simakDialogthe complex, electrifyingly joyous brainchild of guitarist Tohpathy and composer-keyboardist Riza Arshadwas born in the Indonesian capitol of Jakarta in 1993. Arshad, who wrote and produced all of Demi Masa, their fifth album, won Best Jazz Producer honors at the 2003 Indonesian Music Awards for simakDialog's album Trance/Mission (2002, Ragadi Music), also voted that year's Best Jazz/Contemporary Jazz Album.
Arshad's adventurous, exploratory structures obviously come from the jazz-rock fusion perspective. But what distinguishes Arshad's sound is his powerful but subtle use of ancient Indonesian music, primarily temple ritual music and the percussive heart of traditional Indonesian gamelan ensembles. Here's why it works: The repetitive, circling nature of traditional Indonesian chants and instrumental drones play like rhythmic loops that can literally go on forever, which makes them very attractive rhythm tracks for jazz-rock keyboard and guitar players who like to take extended solos.
It's really much simpler than that. A friend boils it down to "Return to Forever with tablas," which is a bit "too" simplistic but provides a great definition for jumping into the opening "Forever Part One" and "Part Two." Tohpathy's rhythm guitar chops out sharp chunks of melody, which subsequent solos set a jazz-rock fire. Arshad sounds like Keith Jarrett stirring the pot of Miles Davis's Bitches Brew, especially when he keeps spiraling out the same riff over and overthe sound of a musician with his eyes closed, lost in the outward sound of his inward musewhile multiple percussionist busily keep its polyrhythmic beats. There's something conceptually charming about the far-ranging and visionary song called "Forever" that can captivate attention for twenty minutes.
Arshad's keyboards also reflect the brilliance of electric keyboard masters from Brazil, Antonio Carlos Jobim and Eumir Deodato, in "Tak Jauh Kedua (Not So Far) Part Two." "Karuhun (To Elders)" draws strong ties back to Chick Corea's Spanish dancing, especially Arshad's acoustic piano solo, which bounces like a jazz leprechaun on top of its beyond-jazz accompaniment.

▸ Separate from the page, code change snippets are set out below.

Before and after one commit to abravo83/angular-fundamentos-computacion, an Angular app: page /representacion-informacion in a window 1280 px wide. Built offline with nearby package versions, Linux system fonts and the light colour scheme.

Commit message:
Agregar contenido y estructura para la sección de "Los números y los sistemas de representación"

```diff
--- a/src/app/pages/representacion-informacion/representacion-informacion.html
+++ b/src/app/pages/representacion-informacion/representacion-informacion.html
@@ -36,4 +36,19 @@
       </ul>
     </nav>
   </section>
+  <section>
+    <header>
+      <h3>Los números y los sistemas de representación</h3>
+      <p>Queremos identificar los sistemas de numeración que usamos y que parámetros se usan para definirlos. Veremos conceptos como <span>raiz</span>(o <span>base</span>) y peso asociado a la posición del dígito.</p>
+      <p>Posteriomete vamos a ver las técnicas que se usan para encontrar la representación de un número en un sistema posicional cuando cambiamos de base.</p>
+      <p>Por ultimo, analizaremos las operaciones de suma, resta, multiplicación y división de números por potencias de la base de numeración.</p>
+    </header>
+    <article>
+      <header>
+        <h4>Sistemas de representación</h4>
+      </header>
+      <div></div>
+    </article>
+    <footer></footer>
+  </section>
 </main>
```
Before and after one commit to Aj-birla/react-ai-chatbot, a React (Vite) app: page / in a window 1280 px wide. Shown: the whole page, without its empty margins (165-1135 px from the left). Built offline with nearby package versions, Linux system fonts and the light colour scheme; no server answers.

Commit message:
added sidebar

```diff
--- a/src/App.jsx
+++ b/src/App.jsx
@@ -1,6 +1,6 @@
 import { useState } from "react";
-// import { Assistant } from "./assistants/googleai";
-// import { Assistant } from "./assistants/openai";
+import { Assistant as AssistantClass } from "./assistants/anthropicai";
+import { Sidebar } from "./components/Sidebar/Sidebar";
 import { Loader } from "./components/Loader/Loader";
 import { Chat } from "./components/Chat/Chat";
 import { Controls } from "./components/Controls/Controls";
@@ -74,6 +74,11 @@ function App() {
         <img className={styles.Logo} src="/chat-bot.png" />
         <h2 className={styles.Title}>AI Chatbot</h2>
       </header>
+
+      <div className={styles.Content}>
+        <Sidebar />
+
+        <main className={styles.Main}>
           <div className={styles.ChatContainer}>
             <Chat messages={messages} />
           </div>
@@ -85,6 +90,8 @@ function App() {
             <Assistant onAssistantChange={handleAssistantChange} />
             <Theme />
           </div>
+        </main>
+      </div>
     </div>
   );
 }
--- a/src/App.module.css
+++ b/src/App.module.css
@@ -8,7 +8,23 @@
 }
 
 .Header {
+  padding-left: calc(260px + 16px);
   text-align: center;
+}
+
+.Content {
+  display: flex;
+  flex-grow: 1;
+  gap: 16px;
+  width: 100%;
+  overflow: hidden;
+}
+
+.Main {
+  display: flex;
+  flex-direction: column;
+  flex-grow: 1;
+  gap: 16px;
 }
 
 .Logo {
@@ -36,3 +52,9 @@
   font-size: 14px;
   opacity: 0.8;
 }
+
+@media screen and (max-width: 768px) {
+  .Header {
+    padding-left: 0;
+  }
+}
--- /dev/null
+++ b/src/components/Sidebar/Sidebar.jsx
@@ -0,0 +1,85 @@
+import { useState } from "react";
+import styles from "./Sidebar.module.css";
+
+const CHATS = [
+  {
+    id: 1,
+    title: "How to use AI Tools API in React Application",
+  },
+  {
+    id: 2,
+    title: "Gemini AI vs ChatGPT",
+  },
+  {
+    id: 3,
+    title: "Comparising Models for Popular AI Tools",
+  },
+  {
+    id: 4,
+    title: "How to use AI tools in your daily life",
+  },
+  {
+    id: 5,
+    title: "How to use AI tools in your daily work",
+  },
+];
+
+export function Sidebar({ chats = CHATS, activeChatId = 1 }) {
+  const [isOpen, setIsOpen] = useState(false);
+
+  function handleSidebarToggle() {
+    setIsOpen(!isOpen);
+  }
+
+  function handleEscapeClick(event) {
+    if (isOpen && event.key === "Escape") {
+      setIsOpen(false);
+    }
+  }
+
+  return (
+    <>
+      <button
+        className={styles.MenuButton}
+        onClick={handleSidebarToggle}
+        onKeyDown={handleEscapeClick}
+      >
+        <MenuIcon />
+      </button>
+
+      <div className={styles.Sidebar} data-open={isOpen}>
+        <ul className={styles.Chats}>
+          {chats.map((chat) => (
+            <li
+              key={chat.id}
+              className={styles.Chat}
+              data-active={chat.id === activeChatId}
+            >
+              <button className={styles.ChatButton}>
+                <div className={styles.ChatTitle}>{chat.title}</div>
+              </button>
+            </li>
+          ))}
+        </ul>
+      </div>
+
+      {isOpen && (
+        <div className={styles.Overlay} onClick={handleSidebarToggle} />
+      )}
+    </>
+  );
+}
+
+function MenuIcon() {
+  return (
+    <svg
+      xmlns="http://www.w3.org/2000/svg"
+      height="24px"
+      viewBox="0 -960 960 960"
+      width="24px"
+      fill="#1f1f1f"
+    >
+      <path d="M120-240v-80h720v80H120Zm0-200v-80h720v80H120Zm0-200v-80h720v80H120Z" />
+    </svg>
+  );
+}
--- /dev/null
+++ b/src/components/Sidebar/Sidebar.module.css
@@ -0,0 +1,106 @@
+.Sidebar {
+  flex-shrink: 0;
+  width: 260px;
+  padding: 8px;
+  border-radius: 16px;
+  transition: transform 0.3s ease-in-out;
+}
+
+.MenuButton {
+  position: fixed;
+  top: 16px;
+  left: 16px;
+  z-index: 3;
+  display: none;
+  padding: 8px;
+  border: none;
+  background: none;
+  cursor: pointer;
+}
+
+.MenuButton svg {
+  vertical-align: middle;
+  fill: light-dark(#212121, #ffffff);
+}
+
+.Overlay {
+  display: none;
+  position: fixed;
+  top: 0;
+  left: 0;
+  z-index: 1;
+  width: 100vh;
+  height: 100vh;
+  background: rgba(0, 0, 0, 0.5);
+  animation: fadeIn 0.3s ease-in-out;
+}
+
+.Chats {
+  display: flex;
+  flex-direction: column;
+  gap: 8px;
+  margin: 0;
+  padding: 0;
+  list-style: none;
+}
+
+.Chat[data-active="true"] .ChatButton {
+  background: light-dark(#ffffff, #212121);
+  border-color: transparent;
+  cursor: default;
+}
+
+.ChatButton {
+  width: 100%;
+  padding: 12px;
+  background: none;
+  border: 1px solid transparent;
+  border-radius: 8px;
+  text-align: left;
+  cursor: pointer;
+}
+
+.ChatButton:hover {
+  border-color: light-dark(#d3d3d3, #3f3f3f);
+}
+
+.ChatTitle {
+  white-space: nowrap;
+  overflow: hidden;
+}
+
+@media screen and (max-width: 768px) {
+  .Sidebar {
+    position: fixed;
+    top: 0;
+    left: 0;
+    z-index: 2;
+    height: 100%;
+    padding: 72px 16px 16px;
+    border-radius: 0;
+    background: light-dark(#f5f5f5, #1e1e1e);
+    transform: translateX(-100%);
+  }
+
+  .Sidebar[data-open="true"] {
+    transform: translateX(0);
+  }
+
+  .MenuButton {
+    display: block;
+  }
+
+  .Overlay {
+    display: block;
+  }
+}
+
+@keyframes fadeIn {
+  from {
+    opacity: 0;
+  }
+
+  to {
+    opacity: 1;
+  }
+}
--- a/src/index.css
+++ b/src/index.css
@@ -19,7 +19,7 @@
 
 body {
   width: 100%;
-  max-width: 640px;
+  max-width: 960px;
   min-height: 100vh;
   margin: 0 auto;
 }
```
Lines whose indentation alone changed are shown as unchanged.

The uplifting finale "Disapih (Separate Away)" gloriously culminates all these colorful threads and patterns, the final destination on Arshad's and Tohpati's fantastic voyage.
Track Listing: Salilana Pertama (Forever, Part 1); Salilana Kedua (Forever, Part 2); Tak Jauh Pertama (Not So Far, Part 1); Tak Jauh Kedua (Not So Far, Part 2); Trah Lor - Laras (Northern People - Voices); Trah Lor -Rupa (Northern People - Faces); Trah Lor - Tapak (Northern People - Prints); Karuhun (To Elders); Disapih (Separate Away).
Personnel: Riza Arshad: Fender Rhodes electric piano, Yamaha acoustic grand piano, Oberheim OBX analog synth; Tohpati: electric and acoustic guitar;
Adhithya Pratama: bass guitar; Endang Ramdan: lead Sundanese kendang
percussion, tambourine, claps, toys, vocals; Erlan Suwardana: Sundanese kendang percussion, claps, toys, vocals; Emy Tata: Sundanese
kendang percussion, claps and vocals (2); Mian Tiara: vocals (7); Dave Lumenta: soundscapes (8).
I met Erroll Garner at The Theatrical Grill in Cleveland a few hours before our family was to see him on stage at Severance Hall. That was 45 years ago and I was only 15! I spotted him nearby in a booth wearing a beautiful tux with a great white napkin draped over him! I was a little nervous as I approached him (he was eating shrimp cocktail) and said, Mr
I met Erroll Garner at The Theatrical Grill in Cleveland a few hours before our family was to see him on stage at Severance Hall. That was 45 years ago and I was only 15! I spotted him nearby in a booth wearing a beautiful tux with a great white napkin draped over him! I was a little nervous as I approached him (he was eating shrimp cocktail) and said, Mr. Garner, I love playing the piano... is there any advice you could give me?'' He hesitated, then looked back at me and said, Keep playin' and don't stop!'' That was great advice because at 60 years old, I'm still playin' and haven't stopped!